From one of the presentation of Zhao and Chia at Allerton this year, I was made aware of a paper by Elza Erkip and Tom Cover on “The efficiency of investment information” that uses one of my favorite quantities, the Hirschfeld–Gebelein–Rényi maximal correlation; I first discovered it in this gem of a paper by Witsenhausen.

The Hirschfeld–Gebelein–Rényi maximal correlation $\rho_m(X,Y)$ between two random variables $X$ and $Y$ is $\sup_{f \in \mathcal{F}_X, g \in \mathcal{G}_Y} \mathbb{E}[ f(X) g(Y) ]$

where $\mathcal{F}_X$ is all real-valued functions such that $\mathbb{E}[ f(X) ] = 0$ and $\mathbb{E}[ f(X)^2 ] = 1$ and $\mathcal{G}_Y$ is all real valued functions such that $\mathbb{E}[ g(Y) ] = 0$ and $\mathbb{E}[ g(Y)^2 ] = 1$. It’s a cool measure of dependence that covers discrete and continuous variables, since they all get passed through these “normalizing” $f$ and $g$ functions.

The fact in the Erkip-Cover paper is this one: $sup_{ P(z|y) : Z \to Y \to X } \frac{I(Z ; X)}{I(Z ; Y)} = \rho_m(X,Y)^2$.

That is, the square of the HGR maximal correlation is the best (or worst, depending on your perspective) ratio of the two sides in the Data Processing Inequality: $I(Z ; Y) \ge I(Z ; X)$.
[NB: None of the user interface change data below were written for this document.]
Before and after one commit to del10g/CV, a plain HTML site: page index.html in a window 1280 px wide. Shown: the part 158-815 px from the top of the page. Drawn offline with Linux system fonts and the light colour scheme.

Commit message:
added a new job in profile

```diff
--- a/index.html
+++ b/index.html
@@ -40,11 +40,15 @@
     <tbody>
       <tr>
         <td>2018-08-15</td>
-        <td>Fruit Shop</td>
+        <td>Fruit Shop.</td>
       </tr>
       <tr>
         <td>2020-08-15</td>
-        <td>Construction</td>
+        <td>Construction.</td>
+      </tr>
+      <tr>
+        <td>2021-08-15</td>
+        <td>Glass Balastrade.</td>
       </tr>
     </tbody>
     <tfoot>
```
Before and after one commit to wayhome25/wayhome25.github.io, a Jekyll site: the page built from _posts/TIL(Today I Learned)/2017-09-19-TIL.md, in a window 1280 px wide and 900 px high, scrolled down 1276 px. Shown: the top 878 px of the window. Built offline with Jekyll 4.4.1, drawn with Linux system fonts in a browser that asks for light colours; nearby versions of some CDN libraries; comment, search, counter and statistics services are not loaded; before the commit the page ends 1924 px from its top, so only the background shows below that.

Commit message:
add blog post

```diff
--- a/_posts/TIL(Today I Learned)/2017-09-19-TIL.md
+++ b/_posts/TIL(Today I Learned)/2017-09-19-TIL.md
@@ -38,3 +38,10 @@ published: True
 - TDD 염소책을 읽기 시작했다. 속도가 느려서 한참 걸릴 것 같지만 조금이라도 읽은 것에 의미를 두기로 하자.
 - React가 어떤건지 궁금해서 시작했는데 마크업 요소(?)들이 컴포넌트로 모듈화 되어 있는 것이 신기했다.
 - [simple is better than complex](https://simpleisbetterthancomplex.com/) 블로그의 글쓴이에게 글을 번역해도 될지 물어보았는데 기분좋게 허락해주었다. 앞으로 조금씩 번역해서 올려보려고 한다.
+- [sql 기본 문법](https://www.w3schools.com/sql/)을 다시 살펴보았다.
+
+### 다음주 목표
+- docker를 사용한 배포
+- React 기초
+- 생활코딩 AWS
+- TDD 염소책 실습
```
It’s a bit surprising to me that this fact is not as well known. Perhaps it’s because the “data processing” is happening at the front end here (by choosing $P(z|y)$) and not the actual data processing $Y \to X$ which is given to you.